            The political scene in 1979 was very similar to what we are experiencing today. 1979 saw a president who had come into office with the American government broken.

            In 1974 Jimmy Carter inherited a recession, immense party bickering and still had to deal with the issues surrounding the Cold War. In 2008 Barack Obama inherited an even worse recession, more extreme political hostility and a war in Afghanistan.

            Both presidents entered office with high potential and after three years, many Americans were disillusioned with them. The 1980 election saw Ronald Reagan declare a ‘new morning’ in America, which eventually allowed him to win the Presidential election in 1980. Today, the Republican Party is going after Barack Obama, and based on current polls they appear to have a chance to win the Oval Office.
            There is one difference between then and now; globalization. The advent of the Internet and modern communication opened the American public to worldwide cultures.
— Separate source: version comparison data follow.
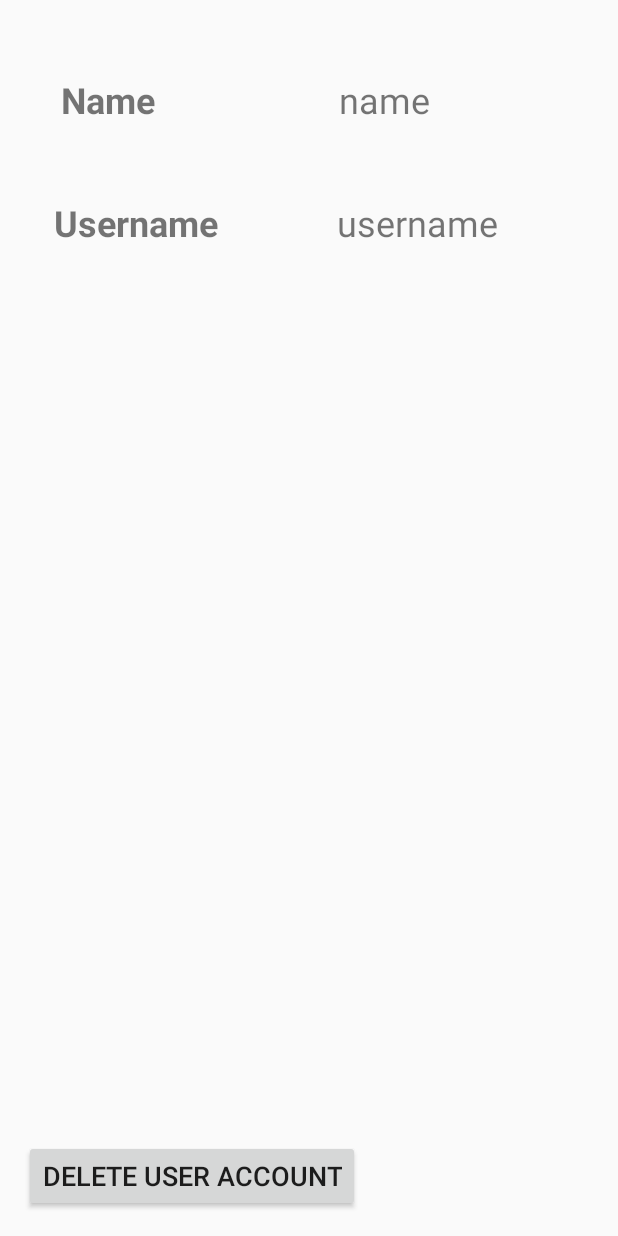
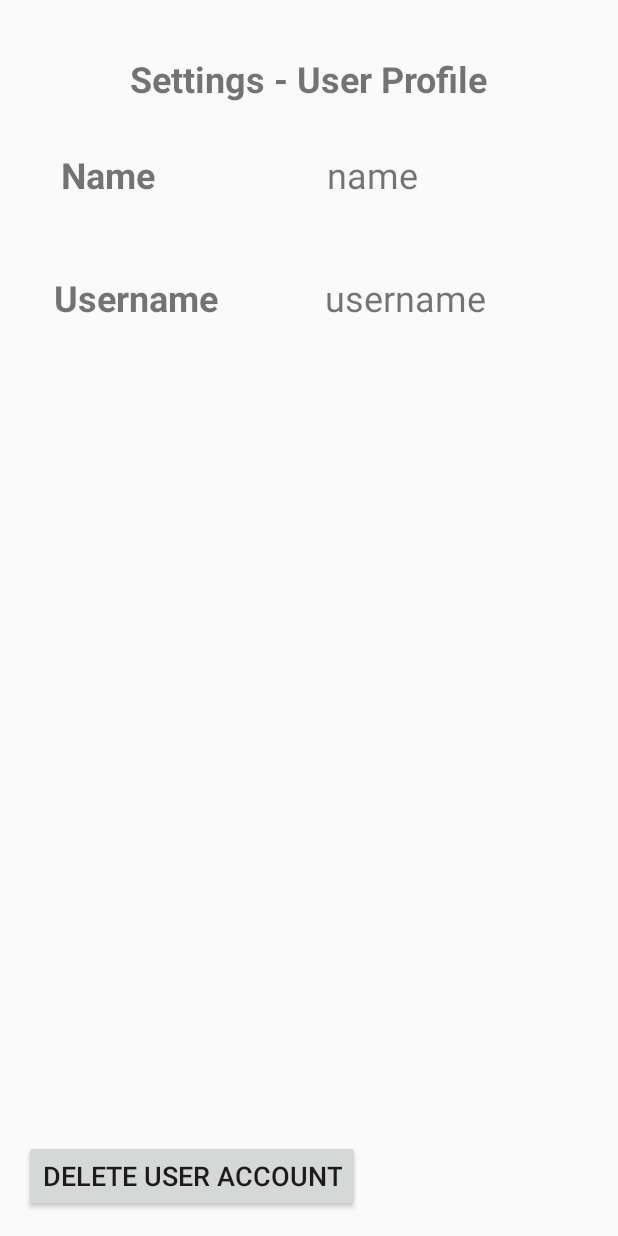
Before and after one commit to CMPUT301F17T02/BAARD, an Android app: the layout fragment_settings.xml on its own in the app's theme, with its tools: preview values and no code run, on a phone screen of 412 x 824 dp. Run offline under Robolectric (Android 15) with nearby library versions, the phone set to English and light mode, and no system bars.

Commit message:
settings page title

```diff
--- a/app/src/main/res/layout/fragment_settings.xml
+++ b/app/src/main/res/layout/fragment_settings.xml
@@ -21,8 +21,9 @@
         android:textAlignment="viewStart"
         android:textSize="24sp"
         app:layout_constraintBaseline_toBaselineOf="@+id/textView7"
-        android:layout_marginRight="8dp"
-        app:layout_constraintRight_toRightOf="parent" />
+        android:layout_marginRight="16dp"
+        app:layout_constraintRight_toRightOf="parent"
+        android:layout_marginEnd="16dp" />
 
     <TextView
         android:id="@+id/name"
@@ -32,9 +33,9 @@
         android:textAlignment="textStart"
         android:textSize="24sp"
         app:layout_constraintBaseline_toBaselineOf="@+id/textView8"
-        android:layout_marginRight="8dp"
+        android:layout_marginRight="16dp"
         app:layout_constraintRight_toRightOf="parent"
-        tools:layout_editor_absoluteX="198dp" />
+        android:layout_marginEnd="16dp" />
 
     <TextView
         android:id="@+id/textView7"
@@ -45,23 +46,24 @@
         android:textAlignment="center"
         android:textSize="24sp"
         android:textStyle="bold"
-        app:layout_constraintHorizontal_chainStyle="spread"
         app:layout_constraintTop_toBottomOf="@+id/textView8"
         android:layout_marginLeft="33dp"
-        app:layout_constraintLeft_toLeftOf="parent" />
+        app:layout_constraintLeft_toLeftOf="parent"
+        android:layout_marginStart="33dp" />
 
     <TextView
         android:id="@+id/textView8"
         android:layout_width="77dp"
         android:layout_height="32dp"
-        android:layout_marginTop="50dp"
+        android:layout_marginTop="100dp"
         android:text="Name"
         android:textAlignment="center"
         android:textSize="24sp"
         android:textStyle="bold"
         app:layout_constraintTop_toTopOf="parent"
         android:layout_marginLeft="33dp"
-        app:layout_constraintLeft_toLeftOf="parent" />
+        app:layout_constraintLeft_toLeftOf="parent"
+        android:layout_marginStart="33dp" />
 
     <Button
         android:id="@+id/delete"
@@ -72,5 +74,18 @@
         android:text="Delete User Account"
         android:textSize="18sp"
         app:layout_constraintBottom_toBottomOf="parent"
-        app:layout_constraintLeft_toLeftOf="parent" />
+        app:layout_constraintLeft_toLeftOf="parent"
+        android:layout_marginStart="16dp" />
+
+    <TextView
+        android:id="@+id/textView10"
+        android:layout_width="wrap_content"
+        android:layout_height="wrap_content"
+        android:layout_marginTop="36dp"
+        android:text="Settings - User Profile"
+        android:textSize="24sp"
+        android:textStyle="bold"
+        app:layout_constraintLeft_toLeftOf="parent"
+        app:layout_constraintRight_toRightOf="parent"
+        app:layout_constraintTop_toTopOf="parent" />
 </android.support.constraint.ConstraintLayout>
```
The Cowboy culture that made the Republican Party so attractive in 1980 is a dangerous mindset today and will eventually be there downfall in 2012.
            The definition of Cowboy culture is having the ideal that the United States of America is the best country in the nation and that we need to promote our ideals throughout the world.
            As globalization spread throughout the world, we began to understand that other cultures are different, and nobody is better than another. We cannot promote American ideals anymore, because it implies that another culture is inferior to ours. The debacles in Iraq and Afghanistan should be exhibits as to why that is a dangerous way of thinking.
            As 2012 draws nearer, the Republican Party will try to promote the ‘greatness of Americanism.’ Unlike 1980, the American public will understand that the world is far more complicated than the Republicans make it out to be. This understanding, and the acceptance of our new place in the world will push Barack Obama into reelection in 2012.